The first step for many people interested in becoming a social worker is to obtain a bachelor’s degree in social work (BSW) from a Council on Social Work Education (CSWE) accredited college or university.

Bachelor of Social Work (BSW) programs prepare students for entry-level, professional, generalist social work practice and for graduate social work education. Students learn to practice as professional social workers with individuals, families, groups and communities.

Students learn a great deal about the profession while earning their BSWs since bachelor’s of social work programs combine classroom learning with field education. Students gain work experience while applying their classroom training to real-world work settings. Once you receive your BSW, you will be eligible to begin working as a social worker.

2. Earn a master’s degree in social work.

Whether you received your bachelor’s degree in social work or in any other field, you may apply to a CSWE-accredited graduate program to earn your Master of Social Work (MSW) on campus or online.

If you receive a BSW prior to applying to graduate school, you may be eligible for advanced standing allowing you to receive an MSW in one year rather than the traditional two-year program. While all accredited social work graduate programs follow similar curricula combining classroom learning with field education, some schools of social work have strong clinical programs while others focus on systemic issues such as poverty reduction and social justice. Choosing a clinical focus or a macro concentration may determine electives and field education placements but all graduates receive the same degree.

A few points to keep in mind when deciding which degree path is best for you:
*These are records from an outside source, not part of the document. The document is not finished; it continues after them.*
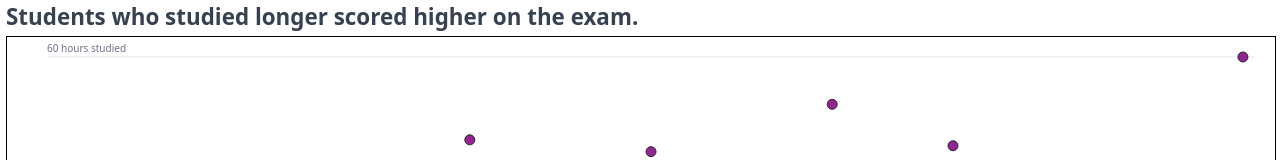
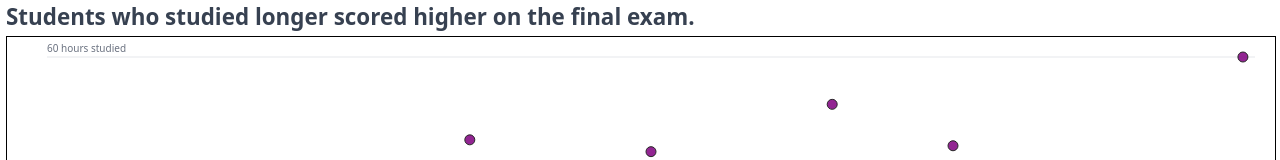
Before and after one commit to bk-advisors/bk-svelte-apps, a Svelte app in the folder simple-scatterplot/: page / in a window 1280 px wide. Shown: the top 160 px of the page. Built offline with nearby package versions, Linux system fonts and the light colour scheme.

Commit message:
update 20251220 final polish

```diff
--- a/simple-scatterplot/src/App.svelte
+++ b/simple-scatterplot/src/App.svelte
@@ -42,11 +42,12 @@
   import Tooltip from '$components/Tooltip.svelte';
   import { sort } from 'd3-array';
 
-
+  // Add transitions to circles
+  import {fly} from 'svelte/transition';
 
 </script>
 
-<h1>Students who studied longer scored higher on the exam.</h1>
+<h1>Students who studied longer scored higher on the final exam.</h1>
 <!-- Svelte each block to display data (must be in component markup, not inside <script>) -->
 <div class="scatterplot-container" bind:clientWidth={width}>
 <svg width={width} height={height} on:mouseleave={() => hoveredData = null} style="border:1px solid black;">
@@ -55,6 +56,7 @@
 <AxisY yScale={yScale} width={innerWidth} />
   {#each data.sort((a, b) => a.grade - b.grade) as d, index}
     <circle
+      in:fly={{x:-10, opacity:0, delay: index * 20}}
       cx={xScale(d.grade)}
       cy={yScale(d.hours)}
       fill="purple"
@@ -100,5 +102,4 @@
   }
 
 
-
 </style>
```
  • If you are considering working toward your first bachelor’s degree, a BSW may be a good choice. A BSW gives you a solid foundation to begin work as an entry-level social worker. If you decide to continue your education with a master’s degree, you may apply for advanced standing. This way, you may receive both your BSW and MSW in only five years.
  • If you already have a bachelor’s degree in another field, there is no need to seek out a BSW. You may find a position you enjoy in the social services field with a bachelor’s degree from another discipline. If you would like to become a social worker, you should apply to a CSWE-accredited MSW program.
  • If you are interested in moving to a supervisory role and advancing in your career in social work, you should consider obtaining an MSW. Increasingly, employers are seeking master’s level social workers for any position above entry-level. Even those searching for entry level positions are likely to find that an MSW opens more doors than a BSW.
  • If you are interested in clinical social work, you must obtain an MSW and then become licensed in your state.

Practising Social Work In South Africa

In order to practise as a social worker in South Africa one needs to register with The South African Council for Social Service Professions (SACSSP). The SACSSP is a statutory body under which falls the Professional Board for Social Work and the Professional Board for Child and Youth Care Work. The Council, in conjunction with its Professional Boards, works to protect both the integrity of the social service professionals and the public at large.

The most direct route to becoming a social worker would be to enrol for a Bachelor of Social Work. During their degree students are required to register for specific courses within the Faculty of Humanities with majors in social work, psychology and sociology. In order to qualify students also have to register for an internship, which requires them to complete a number of hours of field instruction at an approved welfare organisation in the social service sector.